EXERCISE
Only the pictures are to be dropped, and the rest of the data should be copied exactly.

*** Opening of THE INPUT ***

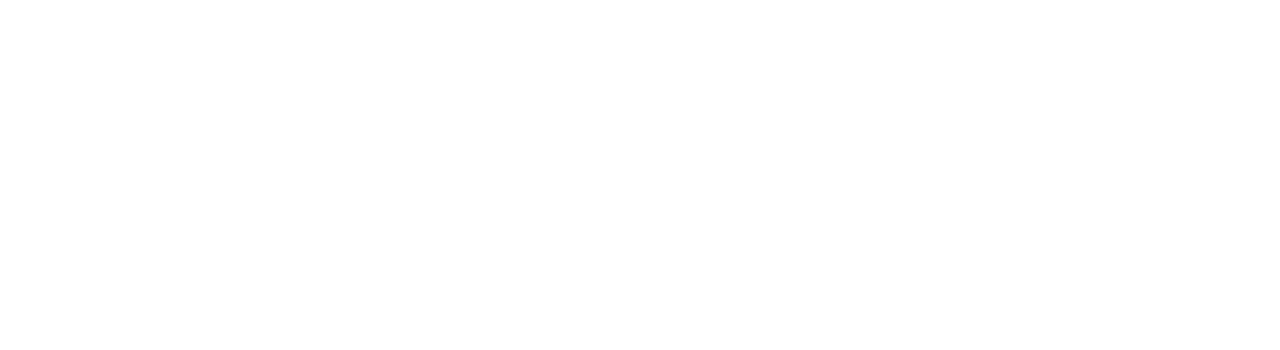
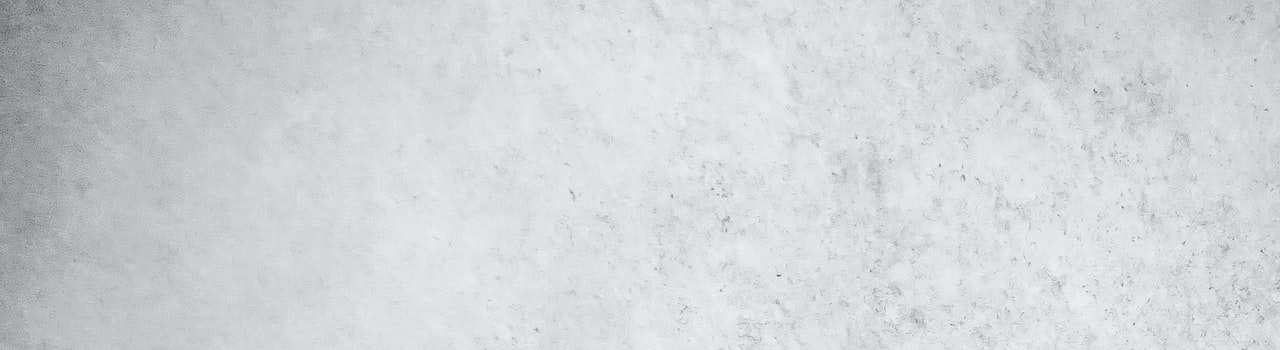
Before and after one commit to francopagnotta/To-Do-List, a plain HTML site: page index.html in a window 1280 px wide. Shown: the top 350 px of the page. Drawn offline with nearby package versions, Linux system fonts and the light colour scheme; the site is published under a folder, as on GitHub Pages, so addresses that start at the root find nothing.

Commit message:
second commit

```diff
--- a/style.css
+++ b/style.css
@@ -1,9 +1,10 @@
-/* general */
+/* GENERAL */
 * {
 	margin: 0;
 	padding: 0;
 	box-sizing: border-box;
 }
+
 
 
 /* VARIABLES */
@@ -29,7 +30,7 @@ body {
 	display: flex;
 	align-items: center;
 	justify-content: center;
-	background-image: url("/img/concrete-2.jpg");
+	background-image: url("concrete-2.jpg");
 }
 
 
```
Also changed, not shown: concrete-2.jpg (renamed from img/concrete-2.jpg), img/concrete.jpg (deleted).
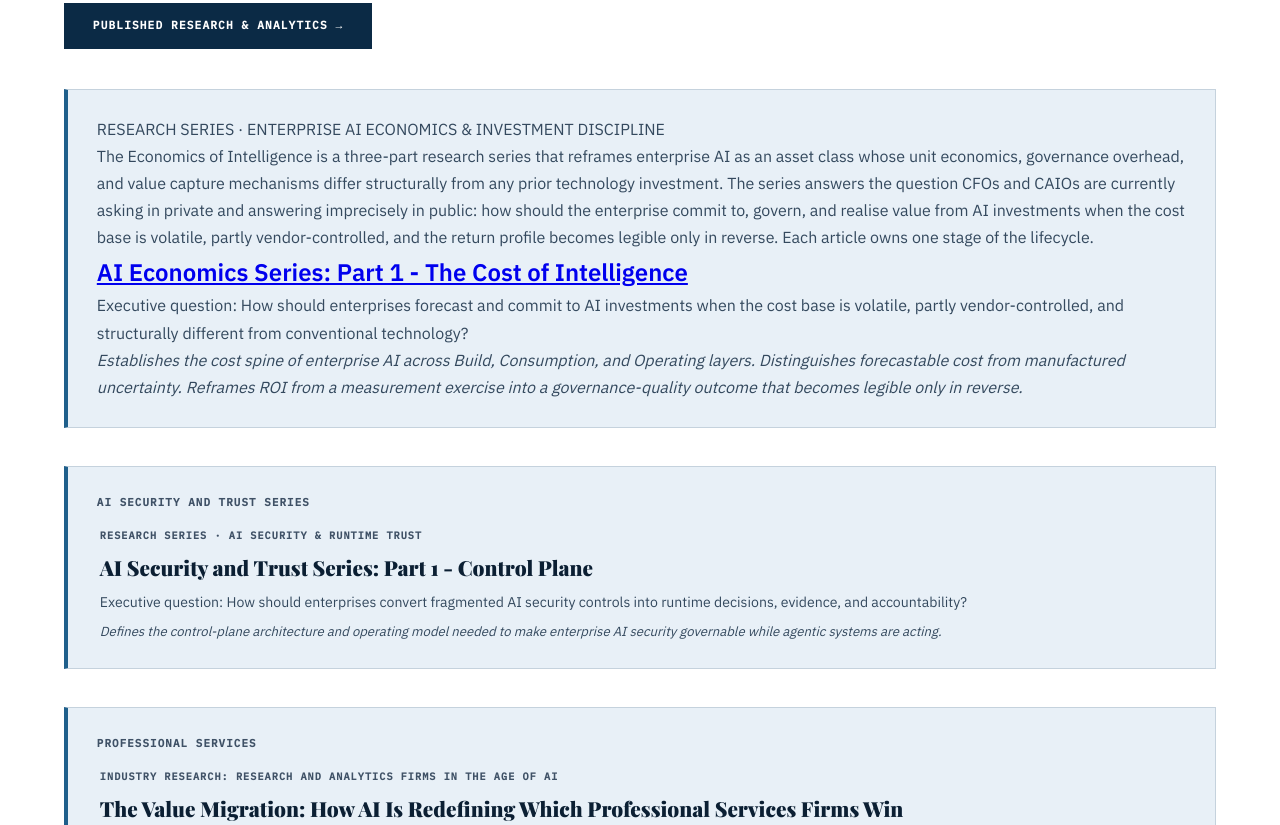
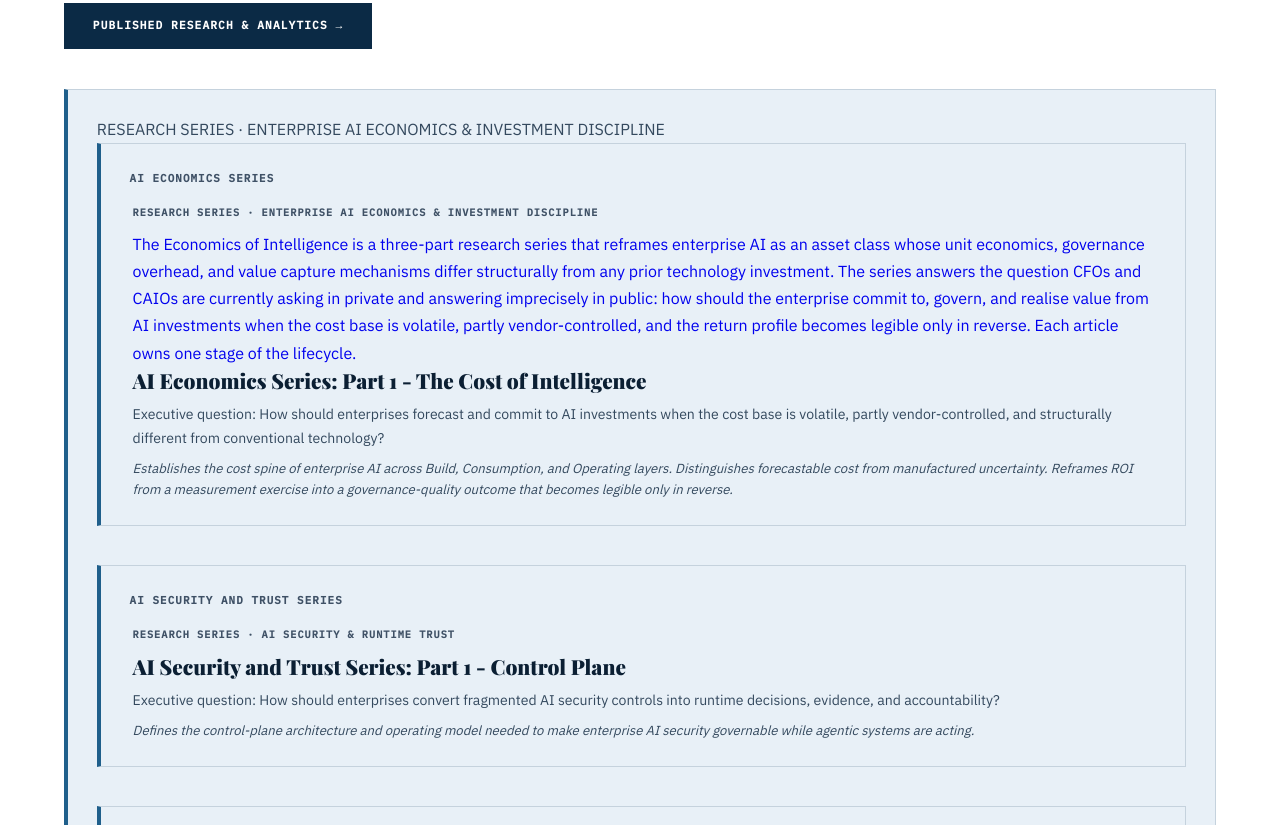
Before and after one commit to alexanderlogan/alexanderlogan.github.io, a plain HTML site: page index.html in a window 1280 px wide. Shown: the part 3728-4553 px from the top of the page. Drawn offline with nearby package versions, Linux system fonts and the light colour scheme.

Commit message:
Refactor AI Economics section in index.html

```diff
--- a/index.html
+++ b/index.html
@@ -1374,23 +1374,16 @@
   <div class="series-block">
     <p class="series-tag">RESEARCH SERIES · ENTERPRISE AI ECONOMICS &amp; INVESTMENT DISCIPLINE</p>
 
-    <p class="series-summary">
-      The Economics of Intelligence is a three-part research series that reframes enterprise AI as an asset class whose unit economics, governance overhead, and value capture mechanisms differ structurally from any prior technology investment. The series answers the question CFOs and CAIOs are currently asking in private and answering imprecisely in public: how should the enterprise commit to, govern, and realise value from AI investments when the cost base is volatile, partly vendor-controlled, and the return profile becomes legible only in reverse. Each article owns one stage of the lifecycle.
-    </p>
-
-    <h2 class="article-title">
-      <a href="https://lloydstrategy.substack.com/p/the-cost-of-intelligence">AI Economics Series: Part 1 - The Cost of Intelligence</a>
-    </h2>
-
-    <p class="article-question">
-      Executive question: How should enterprises forecast and commit to AI investments when the cost base is volatile, partly vendor-controlled, and structurally different from conventional technology?
-    </p>
-
-    <p class="article-descriptor">
-      <em>Establishes the cost spine of enterprise AI across Build, Consumption, and Operating layers. Distinguishes forecastable cost from manufactured uncertainty. Reframes ROI from a measurement exercise into a governance-quality outcome that becomes legible only in reverse.</em>
-    </p>
-  </div>
-</section>
+  <div class="research-series reveal">
+  <div class="research-series-label">AI Economics Series</div>
+  <a href="https://lloydstrategy.substack.com/p/the-cost-of-intelligence" target="_blank" class="research-card">
+    <div class="r-tag">Research Series &middot; Enterprise AI Economics &amp; Investment Discipline</div>
+    <div class="r-summary">The Economics of Intelligence is a three-part research series that reframes enterprise AI as an asset class whose unit economics, governance overhead, and value capture mechanisms differ structurally from any prior technology investment. The series answers the question CFOs and CAIOs are currently asking in private and answering imprecisely in public: how should the enterprise commit to, govern, and realise value from AI investments when the cost base is volatile, partly vendor-controlled, and the return profile becomes legible only in reverse. Each article owns one stage of the lifecycle.</div>
+    <div class="r-title">AI Economics Series: Part 1 - The Cost of Intelligence</div>
+    <div class="r-question">Executive question: How should enterprises forecast and commit to AI investments when the cost base is volatile, partly vendor-controlled, and structurally different from conventional technology?</div>
+    <div class="r-relevance">Establishes the cost spine of enterprise AI across Build, Consumption, and Operating layers. Distinguishes forecastable cost from manufactured uncertainty. Reframes ROI from a measurement exercise into a governance-quality outcome that becomes legible only in reverse.</div>
+  </a>
+</div>
 
   <div class="research-series reveal">
     <div class="research-series-label">AI Security and Trust Series</div>
```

*** Close of THE INPUT ***

RESPONSE TO THE EXERCISE
Before and after one commit to francopagnotta/To-Do-List, a plain HTML site: page index.html in a window 1280 px wide. Shown: the top 350 px of the page. Drawn offline with nearby package versions, Linux system fonts and the light colour scheme; the site is published under a folder, as on GitHub Pages, so addresses that start at the root find nothing.

Commit message:
second commit

```diff
--- a/style.css
+++ b/style.css
@@ -1,9 +1,10 @@
-/* general */
+/* GENERAL */
 * {
 	margin: 0;
 	padding: 0;
 	box-sizing: border-box;
 }
+
 
 
 /* VARIABLES */
@@ -29,7 +30,7 @@ body {
 	display: flex;
 	align-items: center;
 	justify-content: center;
-	background-image: url("/img/concrete-2.jpg");
+	background-image: url("concrete-2.jpg");
 }
 
 
```
Also changed, not shown: concrete-2.jpg (renamed from img/concrete-2.jpg), img/concrete.jpg (deleted).
Before and after one commit to alexanderlogan/alexanderlogan.github.io, a plain HTML site: page index.html in a window 1280 px wide. Shown: the part 3728-4553 px from the top of the page. Drawn offline with nearby package versions, Linux system fonts and the light colour scheme.

Commit message:
Refactor AI Economics section in index.html

```diff
--- a/index.html
+++ b/index.html
@@ -1374,23 +1374,16 @@
   <div class="series-block">
     <p class="series-tag">RESEARCH SERIES · ENTERPRISE AI ECONOMICS &amp; INVESTMENT DISCIPLINE</p>
 
-    <p class="series-summary">
-      The Economics of Intelligence is a three-part research series that reframes enterprise AI as an asset class whose unit economics, governance overhead, and value capture mechanisms differ structurally from any prior technology investment. The series answers the question CFOs and CAIOs are currently asking in private and answering imprecisely in public: how should the enterprise commit to, govern, and realise value from AI investments when the cost base is volatile, partly vendor-controlled, and the return profile becomes legible only in reverse. Each article owns one stage of the lifecycle.
-    </p>
-
-    <h2 class="article-title">
-      <a href="https://lloydstrategy.substack.com/p/the-cost-of-intelligence">AI Economics Series: Part 1 - The Cost of Intelligence</a>
-    </h2>
-
-    <p class="article-question">
-      Executive question: How should enterprises forecast and commit to AI investments when the cost base is volatile, partly vendor-controlled, and structurally different from conventional technology?
-    </p>
-
-    <p class="article-descriptor">
-      <em>Establishes the cost spine of enterprise AI across Build, Consumption, and Operating layers. Distinguishes forecastable cost from manufactured uncertainty. Reframes ROI from a measurement exercise into a governance-quality outcome that becomes legible only in reverse.</em>
-    </p>
-  </div>
-</section>
+  <div class="research-series reveal">
+  <div class="research-series-label">AI Economics Series</div>
+  <a href="https://lloydstrategy.substack.com/p/the-cost-of-intelligence" target="_blank" class="research-card">
+    <div class="r-tag">Research Series &middot; Enterprise AI Economics &amp; Investment Discipline</div>
+    <div class="r-summary">The Economics of Intelligence is a three-part research series that reframes enterprise AI as an asset class whose unit economics, governance overhead, and value capture mechanisms differ structurally from any prior technology investment. The series answers the question CFOs and CAIOs are currently asking in private and answering imprecisely in public: how should the enterprise commit to, govern, and realise value from AI investments when the cost base is volatile, partly vendor-controlled, and the return profile becomes legible only in reverse. Each article owns one stage of the lifecycle.</div>
+    <div class="r-title">AI Economics Series: Part 1 - The Cost of Intelligence</div>
+    <div class="r-question">Executive question: How should enterprises forecast and commit to AI investments when the cost base is volatile, partly vendor-controlled, and structurally different from conventional technology?</div>
+    <div class="r-relevance">Establishes the cost spine of enterprise AI across Build, Consumption, and Operating layers. Distinguishes forecastable cost from manufactured uncertainty. Reframes ROI from a measurement exercise into a governance-quality outcome that becomes legible only in reverse.</div>
+  </a>
+</div>
 
   <div class="research-series reveal">
     <div class="research-series-label">AI Security and Trust Series</div>
```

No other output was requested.